However, the Council chose to close their ears. First they vacated the Council Chamber and held their meeting in another room. For half an hour, delegations waited in the Council Antechamber, expecting to be summoned in at any minute to present their case. But eventually a Lambeth officer came out to inform them that the Council had voted to sit in closed session and not to receive them.
This is scandalous. On the most controversial issue for many years, the council opted to do its business without any input or oversight from the public who they claim to represent. This means that major changes to the way things work in this area have been made without either seeking or listening to the views of any of the users or employees of the threatened services.
For example, Lambeth will lose its hard-working park wardens, despite 3000 petitions against the measure and opposition from a local MP. The delegation from the Lambeth Parks and Green Spaces Forum, like the others, was not invited to share their views.
The Council will blame the protestors for making it unsafe to receive the delegations, but this is utterly disingenuous – the delegations weren’t just angry people off the street, they were citizens who had given their personal details and officially registered in order to present their case in standard democratic fashion. They had a right to be heard and the Council had an obligation to respect that right.

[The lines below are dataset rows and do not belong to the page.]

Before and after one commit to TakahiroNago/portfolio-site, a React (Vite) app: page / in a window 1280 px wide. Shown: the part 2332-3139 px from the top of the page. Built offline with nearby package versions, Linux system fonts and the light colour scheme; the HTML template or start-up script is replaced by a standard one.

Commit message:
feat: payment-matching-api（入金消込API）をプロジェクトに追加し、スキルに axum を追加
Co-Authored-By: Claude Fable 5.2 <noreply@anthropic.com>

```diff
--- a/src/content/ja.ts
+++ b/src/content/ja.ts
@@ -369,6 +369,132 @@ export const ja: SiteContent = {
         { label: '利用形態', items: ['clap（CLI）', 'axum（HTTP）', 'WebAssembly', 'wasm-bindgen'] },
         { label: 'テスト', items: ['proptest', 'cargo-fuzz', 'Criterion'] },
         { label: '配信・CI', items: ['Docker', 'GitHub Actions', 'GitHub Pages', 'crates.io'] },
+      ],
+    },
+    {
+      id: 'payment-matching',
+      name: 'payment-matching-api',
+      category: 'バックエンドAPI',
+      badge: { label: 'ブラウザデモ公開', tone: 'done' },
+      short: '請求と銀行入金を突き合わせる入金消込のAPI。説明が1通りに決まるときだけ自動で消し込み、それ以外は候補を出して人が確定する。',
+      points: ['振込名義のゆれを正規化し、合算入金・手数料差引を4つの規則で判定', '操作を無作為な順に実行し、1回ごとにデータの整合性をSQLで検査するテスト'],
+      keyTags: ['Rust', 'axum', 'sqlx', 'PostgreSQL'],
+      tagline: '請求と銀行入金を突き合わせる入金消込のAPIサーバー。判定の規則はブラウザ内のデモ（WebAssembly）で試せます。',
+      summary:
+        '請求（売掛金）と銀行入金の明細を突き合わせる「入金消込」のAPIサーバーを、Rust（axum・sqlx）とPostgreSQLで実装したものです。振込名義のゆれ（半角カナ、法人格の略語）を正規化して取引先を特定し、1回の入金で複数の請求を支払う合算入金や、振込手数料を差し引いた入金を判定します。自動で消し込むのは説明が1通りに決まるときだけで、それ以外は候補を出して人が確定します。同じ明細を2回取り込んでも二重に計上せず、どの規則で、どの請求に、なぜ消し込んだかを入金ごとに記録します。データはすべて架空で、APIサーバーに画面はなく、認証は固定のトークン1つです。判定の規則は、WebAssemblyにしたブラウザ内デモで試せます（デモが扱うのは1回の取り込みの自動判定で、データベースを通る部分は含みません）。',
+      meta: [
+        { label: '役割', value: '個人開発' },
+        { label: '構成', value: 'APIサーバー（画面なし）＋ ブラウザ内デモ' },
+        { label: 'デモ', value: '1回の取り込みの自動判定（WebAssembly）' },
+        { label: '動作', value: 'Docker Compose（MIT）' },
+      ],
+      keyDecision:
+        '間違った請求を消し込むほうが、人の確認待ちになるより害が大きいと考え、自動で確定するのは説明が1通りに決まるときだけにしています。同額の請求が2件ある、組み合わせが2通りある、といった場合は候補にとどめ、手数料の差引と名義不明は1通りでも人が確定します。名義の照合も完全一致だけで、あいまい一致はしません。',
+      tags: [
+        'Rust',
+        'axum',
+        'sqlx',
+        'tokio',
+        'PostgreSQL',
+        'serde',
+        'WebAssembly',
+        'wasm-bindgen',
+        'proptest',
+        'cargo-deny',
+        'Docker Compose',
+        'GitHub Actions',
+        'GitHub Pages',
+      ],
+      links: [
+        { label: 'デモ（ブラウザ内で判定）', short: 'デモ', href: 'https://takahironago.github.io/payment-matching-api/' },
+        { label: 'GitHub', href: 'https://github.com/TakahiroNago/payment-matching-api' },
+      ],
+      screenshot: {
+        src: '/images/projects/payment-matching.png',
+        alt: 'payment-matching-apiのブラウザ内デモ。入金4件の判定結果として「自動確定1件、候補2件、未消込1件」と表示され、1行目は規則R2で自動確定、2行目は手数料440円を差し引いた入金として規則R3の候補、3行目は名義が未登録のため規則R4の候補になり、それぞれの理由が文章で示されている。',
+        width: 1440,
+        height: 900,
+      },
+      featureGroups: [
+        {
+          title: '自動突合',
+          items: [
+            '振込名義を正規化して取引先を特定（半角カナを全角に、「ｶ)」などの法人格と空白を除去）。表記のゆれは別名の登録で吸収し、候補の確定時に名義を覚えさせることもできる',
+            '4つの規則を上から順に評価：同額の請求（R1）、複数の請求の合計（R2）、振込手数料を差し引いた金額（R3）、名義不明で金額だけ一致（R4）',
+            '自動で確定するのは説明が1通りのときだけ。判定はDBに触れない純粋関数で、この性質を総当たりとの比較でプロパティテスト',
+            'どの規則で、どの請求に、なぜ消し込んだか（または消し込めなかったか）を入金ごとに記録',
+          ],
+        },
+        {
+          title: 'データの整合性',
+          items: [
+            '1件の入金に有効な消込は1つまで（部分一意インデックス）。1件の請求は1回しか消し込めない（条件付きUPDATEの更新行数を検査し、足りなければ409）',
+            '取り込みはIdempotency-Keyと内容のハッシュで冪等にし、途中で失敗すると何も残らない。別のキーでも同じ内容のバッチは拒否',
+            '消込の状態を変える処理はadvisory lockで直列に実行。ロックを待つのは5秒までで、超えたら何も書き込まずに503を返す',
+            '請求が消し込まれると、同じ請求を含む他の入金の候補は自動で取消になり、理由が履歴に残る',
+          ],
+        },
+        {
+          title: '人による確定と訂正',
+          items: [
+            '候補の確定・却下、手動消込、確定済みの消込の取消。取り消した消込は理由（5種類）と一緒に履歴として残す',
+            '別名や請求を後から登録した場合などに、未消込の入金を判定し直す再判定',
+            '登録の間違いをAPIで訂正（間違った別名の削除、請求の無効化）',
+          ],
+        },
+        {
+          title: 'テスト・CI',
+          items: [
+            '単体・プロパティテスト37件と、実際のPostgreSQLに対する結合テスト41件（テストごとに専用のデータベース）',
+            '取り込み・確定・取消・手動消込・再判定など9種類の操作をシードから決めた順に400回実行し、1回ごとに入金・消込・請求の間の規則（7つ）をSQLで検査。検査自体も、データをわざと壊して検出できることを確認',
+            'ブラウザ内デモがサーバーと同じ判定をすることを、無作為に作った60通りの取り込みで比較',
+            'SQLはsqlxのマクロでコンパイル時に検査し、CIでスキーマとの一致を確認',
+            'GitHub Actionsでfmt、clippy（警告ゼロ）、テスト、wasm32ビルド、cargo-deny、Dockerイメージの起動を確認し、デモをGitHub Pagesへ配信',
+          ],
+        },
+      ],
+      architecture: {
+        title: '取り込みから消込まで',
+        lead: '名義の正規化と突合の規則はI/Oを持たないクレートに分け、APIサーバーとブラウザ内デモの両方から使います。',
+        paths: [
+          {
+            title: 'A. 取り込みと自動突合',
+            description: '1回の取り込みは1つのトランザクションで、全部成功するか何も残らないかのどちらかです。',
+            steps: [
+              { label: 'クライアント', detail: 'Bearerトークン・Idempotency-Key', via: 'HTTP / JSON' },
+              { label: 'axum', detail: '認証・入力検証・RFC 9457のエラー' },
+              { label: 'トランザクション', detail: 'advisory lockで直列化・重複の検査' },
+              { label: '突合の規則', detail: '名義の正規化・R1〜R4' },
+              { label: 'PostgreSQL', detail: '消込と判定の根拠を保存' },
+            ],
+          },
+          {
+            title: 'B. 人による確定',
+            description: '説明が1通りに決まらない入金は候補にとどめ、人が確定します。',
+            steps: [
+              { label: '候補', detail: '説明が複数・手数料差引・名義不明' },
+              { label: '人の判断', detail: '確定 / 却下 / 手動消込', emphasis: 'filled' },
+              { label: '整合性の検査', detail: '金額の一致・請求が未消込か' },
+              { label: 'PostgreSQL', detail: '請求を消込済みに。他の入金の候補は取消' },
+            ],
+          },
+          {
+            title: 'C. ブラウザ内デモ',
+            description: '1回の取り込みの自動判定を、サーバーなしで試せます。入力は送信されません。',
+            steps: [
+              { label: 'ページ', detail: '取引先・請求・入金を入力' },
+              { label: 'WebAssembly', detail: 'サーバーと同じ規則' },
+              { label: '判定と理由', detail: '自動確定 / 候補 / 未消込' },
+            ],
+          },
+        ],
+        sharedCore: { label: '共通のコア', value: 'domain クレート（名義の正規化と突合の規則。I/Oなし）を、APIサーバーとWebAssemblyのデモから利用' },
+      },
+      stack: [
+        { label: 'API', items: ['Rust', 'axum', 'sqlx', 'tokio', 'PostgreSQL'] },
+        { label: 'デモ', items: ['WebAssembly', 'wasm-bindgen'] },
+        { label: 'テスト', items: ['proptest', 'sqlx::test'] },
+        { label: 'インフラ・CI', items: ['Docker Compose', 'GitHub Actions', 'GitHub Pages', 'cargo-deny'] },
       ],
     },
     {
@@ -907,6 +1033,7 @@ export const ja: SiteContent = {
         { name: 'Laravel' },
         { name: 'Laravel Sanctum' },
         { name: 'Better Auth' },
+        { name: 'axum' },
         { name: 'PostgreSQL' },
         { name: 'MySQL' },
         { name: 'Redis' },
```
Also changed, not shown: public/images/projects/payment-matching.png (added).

One of the thwarted delegates summed up the Council’s actions aptly in their entry to the members’ attendance book: ‘Today, democracy died’.